NEVADA COUNTY — Unemployment, poor education, disease, chronic drug and alcohol abuse, mental illness, family breakdown, domestic violence and crime all come together in homelessness, a county official said Thursday.
And solutions to that problem lead to the clash of competing rights, needs and viewpoints: Public health and safety versus compassion for the less-fortunate, trespassing on private property versus education, the humanitarian horror of people living in the streets versus the right to live how one pleases.
But government agencies working with nonprofit organizations, medical providers, faith congregations and others can pool their resources and take small steps to keep the problem from growing, elected policy-makers agreed in an informal meeting of officials from Nevada County, Nevada City, Grass Valley and Truckee.
At least three other community meetings have taken place to discuss homelessness since the death of Billy Kelly under a bridge one subfreezing night last winter shocked the western county.

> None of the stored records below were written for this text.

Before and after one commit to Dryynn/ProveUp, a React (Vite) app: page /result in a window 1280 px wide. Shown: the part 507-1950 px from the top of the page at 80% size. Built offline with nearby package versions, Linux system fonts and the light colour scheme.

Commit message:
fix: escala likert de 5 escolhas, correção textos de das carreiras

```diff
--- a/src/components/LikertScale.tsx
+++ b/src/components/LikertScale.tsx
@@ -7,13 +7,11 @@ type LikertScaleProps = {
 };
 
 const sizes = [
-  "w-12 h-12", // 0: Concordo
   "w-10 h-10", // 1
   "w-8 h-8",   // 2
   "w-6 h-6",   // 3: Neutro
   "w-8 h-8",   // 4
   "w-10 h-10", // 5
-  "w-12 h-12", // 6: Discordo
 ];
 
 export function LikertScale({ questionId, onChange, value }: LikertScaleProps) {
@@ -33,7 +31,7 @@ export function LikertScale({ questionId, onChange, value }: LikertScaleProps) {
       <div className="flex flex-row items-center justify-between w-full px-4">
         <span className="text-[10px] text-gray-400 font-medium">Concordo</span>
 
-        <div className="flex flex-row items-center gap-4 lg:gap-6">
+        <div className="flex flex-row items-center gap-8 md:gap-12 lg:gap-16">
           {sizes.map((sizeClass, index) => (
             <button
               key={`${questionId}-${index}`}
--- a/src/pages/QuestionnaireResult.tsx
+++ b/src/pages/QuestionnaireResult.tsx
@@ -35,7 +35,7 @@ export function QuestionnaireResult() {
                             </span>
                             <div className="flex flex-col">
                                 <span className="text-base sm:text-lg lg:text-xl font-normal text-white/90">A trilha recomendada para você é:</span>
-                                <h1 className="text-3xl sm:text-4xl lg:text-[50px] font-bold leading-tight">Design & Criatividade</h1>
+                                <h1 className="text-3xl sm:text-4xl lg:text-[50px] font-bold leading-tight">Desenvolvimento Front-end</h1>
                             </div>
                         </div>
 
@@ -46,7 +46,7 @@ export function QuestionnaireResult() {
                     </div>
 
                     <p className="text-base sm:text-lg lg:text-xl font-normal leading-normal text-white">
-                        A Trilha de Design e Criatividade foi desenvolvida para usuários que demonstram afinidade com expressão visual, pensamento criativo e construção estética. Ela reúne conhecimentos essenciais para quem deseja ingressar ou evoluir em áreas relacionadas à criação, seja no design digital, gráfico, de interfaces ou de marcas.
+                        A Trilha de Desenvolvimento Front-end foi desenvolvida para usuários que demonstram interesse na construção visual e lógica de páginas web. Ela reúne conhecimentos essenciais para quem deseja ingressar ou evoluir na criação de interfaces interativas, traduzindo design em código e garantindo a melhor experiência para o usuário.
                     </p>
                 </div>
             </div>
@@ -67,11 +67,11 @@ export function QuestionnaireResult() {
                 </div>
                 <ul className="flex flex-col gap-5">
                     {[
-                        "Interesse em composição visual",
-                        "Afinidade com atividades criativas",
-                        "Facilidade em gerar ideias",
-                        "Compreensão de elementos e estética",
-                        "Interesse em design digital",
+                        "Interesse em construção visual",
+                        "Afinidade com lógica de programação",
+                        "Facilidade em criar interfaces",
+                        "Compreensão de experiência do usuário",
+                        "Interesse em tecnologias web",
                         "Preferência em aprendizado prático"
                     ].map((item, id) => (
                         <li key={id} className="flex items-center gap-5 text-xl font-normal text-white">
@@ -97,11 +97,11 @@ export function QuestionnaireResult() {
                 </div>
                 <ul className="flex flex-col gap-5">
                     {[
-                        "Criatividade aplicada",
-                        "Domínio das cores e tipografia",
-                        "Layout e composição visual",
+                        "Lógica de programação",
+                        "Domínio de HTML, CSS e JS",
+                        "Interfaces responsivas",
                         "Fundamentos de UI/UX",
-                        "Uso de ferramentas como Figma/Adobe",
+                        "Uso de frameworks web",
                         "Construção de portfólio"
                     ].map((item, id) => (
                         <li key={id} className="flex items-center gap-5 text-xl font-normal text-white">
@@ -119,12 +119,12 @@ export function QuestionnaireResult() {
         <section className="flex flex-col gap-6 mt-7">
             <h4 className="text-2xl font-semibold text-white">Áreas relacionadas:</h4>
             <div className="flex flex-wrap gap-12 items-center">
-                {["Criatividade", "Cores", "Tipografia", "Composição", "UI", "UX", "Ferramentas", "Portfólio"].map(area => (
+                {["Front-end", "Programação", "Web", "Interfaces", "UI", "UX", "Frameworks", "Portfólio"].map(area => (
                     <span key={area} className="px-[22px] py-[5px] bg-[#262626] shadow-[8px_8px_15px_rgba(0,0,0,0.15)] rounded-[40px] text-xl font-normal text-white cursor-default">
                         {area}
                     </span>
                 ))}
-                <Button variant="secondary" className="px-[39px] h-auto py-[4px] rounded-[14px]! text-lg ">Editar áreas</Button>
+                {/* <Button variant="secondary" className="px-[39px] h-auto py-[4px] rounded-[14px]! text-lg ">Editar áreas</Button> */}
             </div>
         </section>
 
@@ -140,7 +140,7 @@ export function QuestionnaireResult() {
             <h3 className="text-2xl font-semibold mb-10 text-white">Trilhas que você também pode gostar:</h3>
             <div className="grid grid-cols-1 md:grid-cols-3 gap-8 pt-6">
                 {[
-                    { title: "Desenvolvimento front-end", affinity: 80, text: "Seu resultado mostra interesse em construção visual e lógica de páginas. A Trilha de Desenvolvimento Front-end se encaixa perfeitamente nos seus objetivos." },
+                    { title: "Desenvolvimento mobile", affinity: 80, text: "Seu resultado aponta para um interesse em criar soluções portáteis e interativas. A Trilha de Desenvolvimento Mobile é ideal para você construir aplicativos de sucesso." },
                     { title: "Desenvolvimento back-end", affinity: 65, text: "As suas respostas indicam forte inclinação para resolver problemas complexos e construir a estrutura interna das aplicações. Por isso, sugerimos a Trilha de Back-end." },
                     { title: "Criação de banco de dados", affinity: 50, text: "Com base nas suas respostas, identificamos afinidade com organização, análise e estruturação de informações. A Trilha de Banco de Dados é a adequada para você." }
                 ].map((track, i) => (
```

But Thursday’s gathering at the fire station on Sierra College Drive was the first time leaders from the four jurisdictions have gathered with law enforcement, fire and social service agencies to brainstorm what to do about it.
Grass Valley resident Diane Livingston was concerned about the danger to others caused by cooking and warming fires at the homeless camps that dot the county, she said.
“But how do you help ‘travelers,’ campers, for the benefit of the whole, and still be compassionate about it?” Livingston said.
In 2011, the three fire agencies that cover much of the western county — Grass Valley, Nevada City and Nevada County -Consolidated — fought 15 wildland fires that started at homeless camps, Consolidated Fire Chief Tim Fike said.
And each of the 20 or so times the agencies went out to investigate a report of smoke at the camps, it cost rate payers $25,000, Fike added.
Nationally, the cost of doing nothing at all to help homeless people lift themselves up costs up to $55,000 per homeless person yearly in responses by law enforcement, fire agencies and medical providers including hospitals, according to Nevada City Councilwoman Reinette Senum.
Helping homeless people survive could encourage more to come to Nevada County, some worried.
“We were on borrowed time with this last year,” county Sheriff’s Capt. Jeff Powell said. “We have to be careful about enabling camps because they may become larger. If we get a windy day (and a fire starts), we’re gong to be in some serious trouble.”
But getting homeless people the medical attention they need can get them on a path toward stability and permanent housing, said Dr. Frank “Junior” Lang of Western Sierra Medical Clinic Inc., the new owner of Miner’s Family Clinic in Grass Valley.
Reaching out to homeless families, children and emancipated foster youth needs to be a priority, many participants agreed.
“We need to reach those kids and break the cycle,” Grass Valley Mayor Janet Arbuckle said.
In the long term, homeless people who are helped to become stable could be trained for jobs that would support a healthy local economy, Senum said.
Meanwhile, in the short term, agencies need to work together to teach homeless people fire safety, Arbuckle said.
And agencies can work together to coordinate the many services already available to the homeless and those on the brink, participants agreed.
“Homelessness is really the intersection of the major social problems in society today,” said county Health and Human Services Director Jeff Brown. “No one government agency can tackle this on their own and have success.”
Joanna Robinson, a long-time advocate for the homeless and a cofounder of Hospitality House shelter, was encouraged by the meeting, she said.
“I feel there’s a real spirit of cooperation,” Robinson said.
Defining who are the homeless and launching a multi-faceted outreach to educate those who want to help is a good way to start, she said.
“It’s good to start small,” Robinson added.